Had to start on my own since that friend of mine got caught by Corona 😓. - He’s fine so far ..
So here are my first own steps in Blender 😬
Question to all of you: How to I now make the model “rounder”
Thanks for your quick answerSubsurface modifier will add geometry and smooth the edges, you will have to mark sharp or bevel the edges that you want to retain a sharp edge.
You can also bevel edges ro achieve similar results. Play around a bit.
Hmmm ok well let's take these in sequence:Thanks for your quick answer
I do have so many questions :-D ...
First of - Your suggestion: Is that a 1+2 solution or rather a "A or B"? ... Because I was trying Beveling the edges. Worked fine, but didn't looked like I imagined it...

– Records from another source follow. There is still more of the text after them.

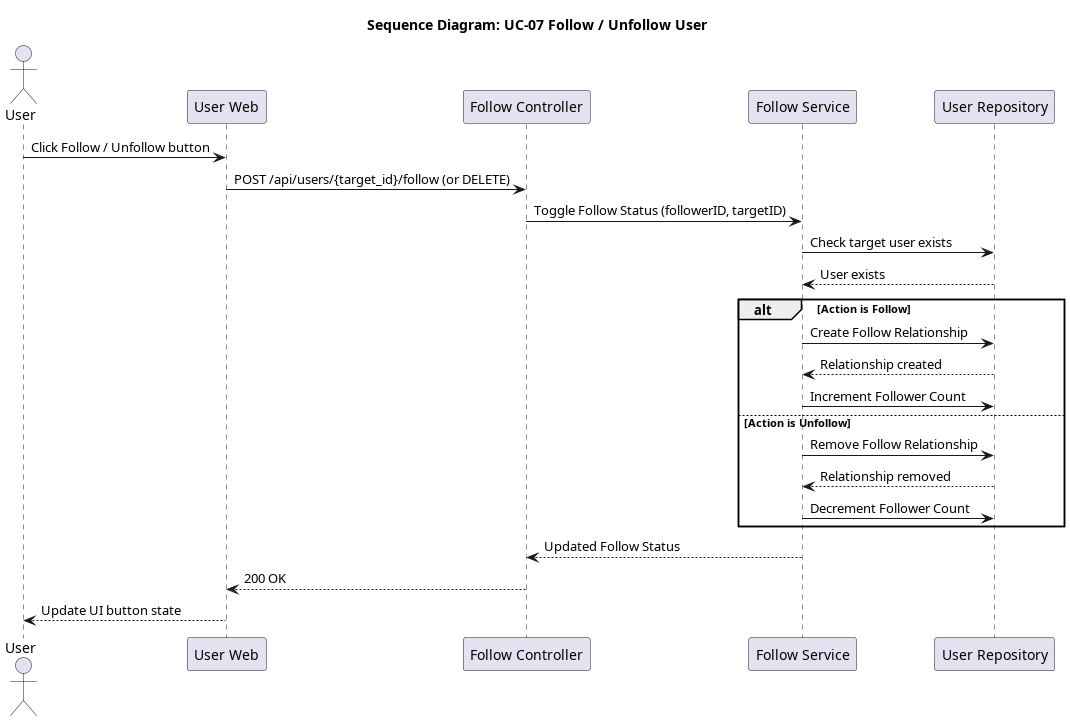
This is docs/srs_add/SAD/diagrams/seq_07_follow_unfollow_user.png from giakiet05/lkforum-new, a PlantUML export, as it was before one commit. Source of this version:
```plantuml
@startuml seq_07_follow_unfollow_user
title Sequence Diagram: UC-07 Follow / Unfollow User

actor User
participant "User Web" as Frontend
participant "Follow Controller" as Controller
participant "Follow Service" as Service
participant "User Repository" as Repo

User -> Frontend: Click Follow / Unfollow button
Frontend -> Controller: POST /api/users/{target_id}/follow (or DELETE)
Controller -> Service: Toggle Follow Status (followerID, targetID)
Service -> Repo: Check target user exists
Repo --> Service: User exists

alt Action is Follow
    Service -> Repo: Create Follow Relationship
    Repo --> Service: Relationship created
    Service -> Repo: Increment Follower Count
else Action is Unfollow
    Service -> Repo: Remove Follow Relationship
    Repo --> Service: Relationship removed
    Service -> Repo: Decrement Follower Count
end

Service --> Controller: Updated Follow Status
Controller --> Frontend: 200 OK
Frontend --> User: Update UI button state
@enduml
```
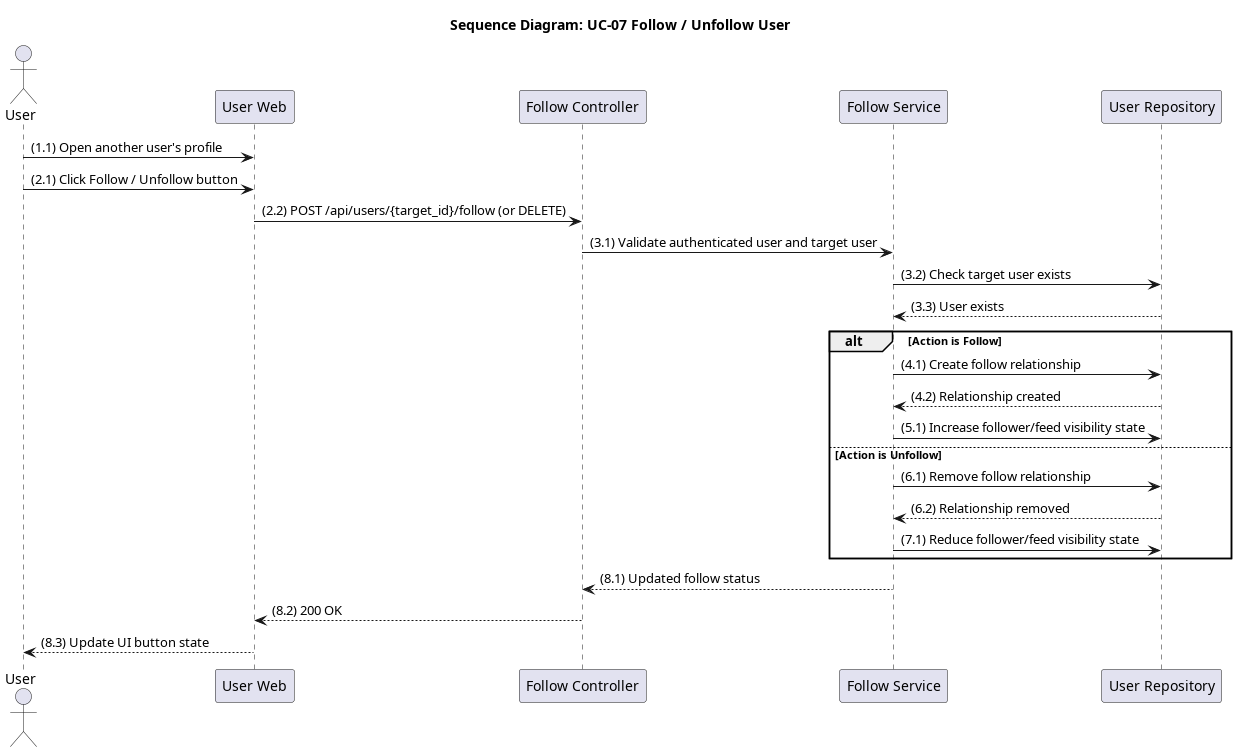
After the commit.

Diff of the diagram source:
```diff
@@ -7,23 +7,24 @@
 participant "Follow Service" as Service
 participant "User Repository" as Repo
 
-User -> Frontend: Click Follow / Unfollow button
-Frontend -> Controller: POST /api/users/{target_id}/follow (or DELETE)
-Controller -> Service: Toggle Follow Status (followerID, targetID)
-Service -> Repo: Check target user exists
-Repo --> Service: User exists
+User -> Frontend: (1.1) Open another user's profile
+User -> Frontend: (2.1) Click Follow / Unfollow button
+Frontend -> Controller: (2.2) POST /api/users/{target_id}/follow (or DELETE)
+Controller -> Service: (3.1) Validate authenticated user and target user
+Service -> Repo: (3.2) Check target user exists
+Repo --> Service: (3.3) User exists
 
 alt Action is Follow
-    Service -> Repo: Create Follow Relationship
-    Repo --> Service: Relationship created
-    Service -> Repo: Increment Follower Count
+    Service -> Repo: (4.1) Create follow relationship
+    Repo --> Service: (4.2) Relationship created
+    Service -> Repo: (5.1) Increase follower/feed visibility state
 else Action is Unfollow
-    Service -> Repo: Remove Follow Relationship
-    Repo --> Service: Relationship removed
-    Service -> Repo: Decrement Follower Count
+    Service -> Repo: (6.1) Remove follow relationship
+    Repo --> Service: (6.2) Relationship removed
+    Service -> Repo: (7.1) Reduce follower/feed visibility state
 end
 
-Service --> Controller: Updated Follow Status
-Controller --> Frontend: 200 OK
-Frontend --> User: Update UI button state
+Service --> Controller: (8.1) Updated follow status
+Controller --> Frontend: (8.2) 200 OK
+Frontend --> User: (8.3) Update UI button state
 @enduml
```
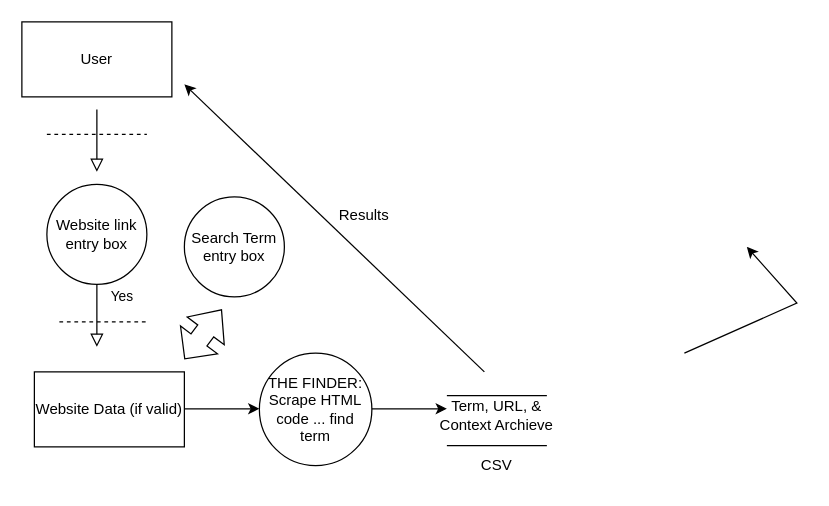
This is Assignments/WebScraper/Untitled Diagram.drawio from alexisbernt/CYBR-SoftwareEngineering, a draw.io file, before an edit. Source tidied: cells renumbered, new cells numbered last; positions are measured from the earlier drawing's top-left corner, leaving out a move shared by most shapes. Both pictures are drawn from the tidied source at 125%, with x=0, y=0 at pixel (21, 21).
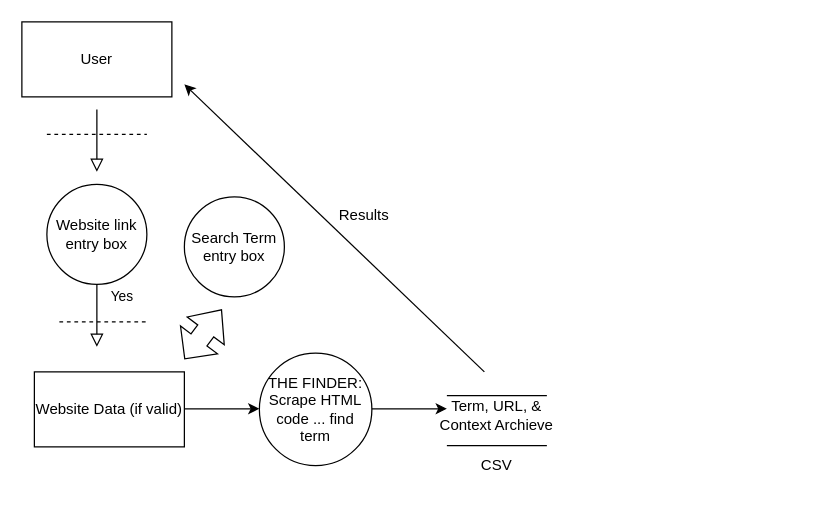
After the change.

The edit, as a diff of the source:
```diff
@@
-    <mxCell id="10" style="endArrow=classic;html=1;rounded=0;" parent="1" edge="1">
-      <mxGeometry relative="1" as="geometry">
-        <mxPoint x="530" y="265" as="sourcePoint" />
-        <mxPoint x="580" y="180" as="targetPoint" />
-        <Array as="points">
-          <mxPoint x="620" y="225" />
-        </Array>
-      </mxGeometry>
-    </mxCell>
```
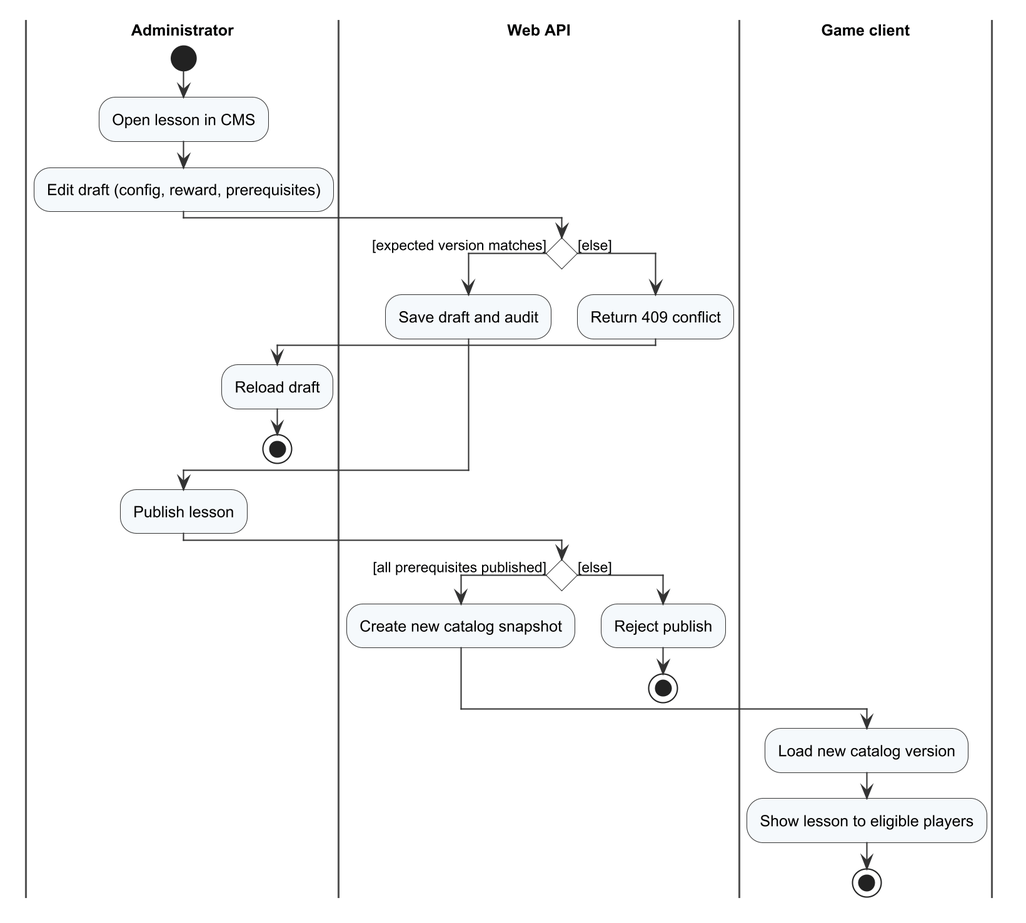
Before: Doc/Project_report/Report/diagrams/png/r4_act_content.png, a diagram exported from PlantUML (Tad-Min/PickleVerse).
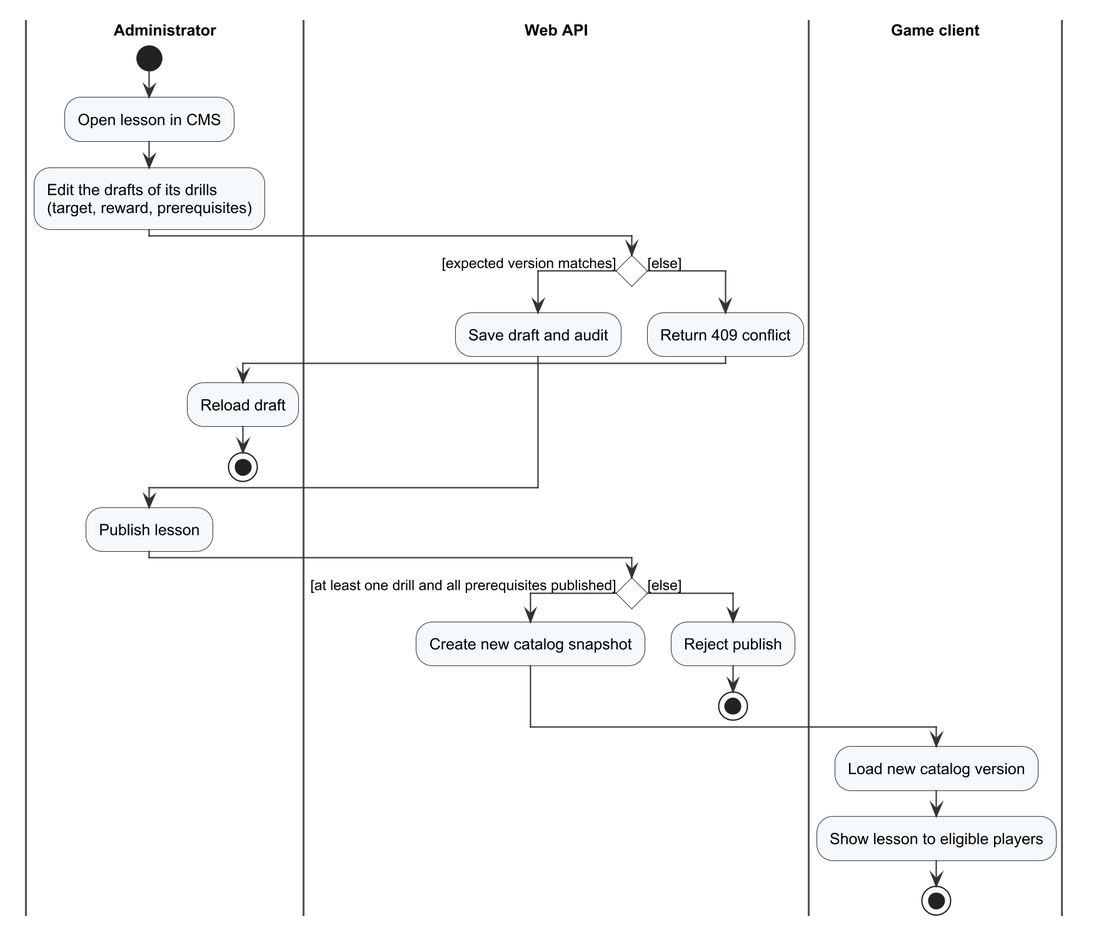
The same file after the commit.

The edit, as a diff of the source:
```diff
@@ -3,7 +3,7 @@
 |Administrator|
 start
 :Open lesson in CMS;
-:Edit draft (config, reward, prerequisites);
+:Edit the drafts of its drills\n(target, reward, prerequisites);
 |Web API|
 if () then ([expected version matches])
   :Save draft and audit;
@@ -16,7 +16,7 @@
 |Administrator|
 :Publish lesson;
 |Web API|
-if () then ([all prerequisites published])
+if () then ([at least one drill and all prerequisites published])
   :Create new catalog snapshot;
 else ([else])
   :Reject publish;
```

Second question: Beveling the edges - Do I do this before or after I created all parts?
Third: How do I create spline curves? meaning lines with an arc? Especially at the nose I'd like to do it...
Fourth: Is there a way to subtract parts of a body if it collides with another? - For example my wings right now are partially inside the main body ...
Thank you very much in advance.
Thank you very much. It's quite some help. Will try it...Hmmm ok well let's take these in sequence:
1. Subsurf will bend your corners but more than you may like, in that case you can use bevel to force the angles back to what you're looking for. For example, you can take a cube, apply subsurf and after two iterations you'll have a UV sphere. *you have to play with it, it's kinda hard to explain. So short answer: you'll need both, especially for hard surface modelling like a fighter. also - DO NOT APPLY the subsurf until you are happy with the results and or are finished monkeying around. Once you do, the mod will add all that extra geometry so making adjustments after the fact are onerous. If you're PC can handle it, model it with the modifier on until the end.
2. As a general rule, I tend to join my meshes before beveling, but sometimes it causes some issues at the joins (especially if you have doubled verticies at that point) always remove doubles after any join/merge. sometime, wonky results are unavoidable and you'll have to go play around with some vertex manipulation to straighten the edges. But that's up to you, dealer's choice as it were.
3. How to create curves? Add->curve->spline. You can also convert the curve to a mesh when you're happy with it.
4. Yes! Your friend is the Boolean modifier! You can use the union function to merge meshes and delete the overlapping geometry. If you get funkiness, change the solver from exact to fast.
Hope this helps.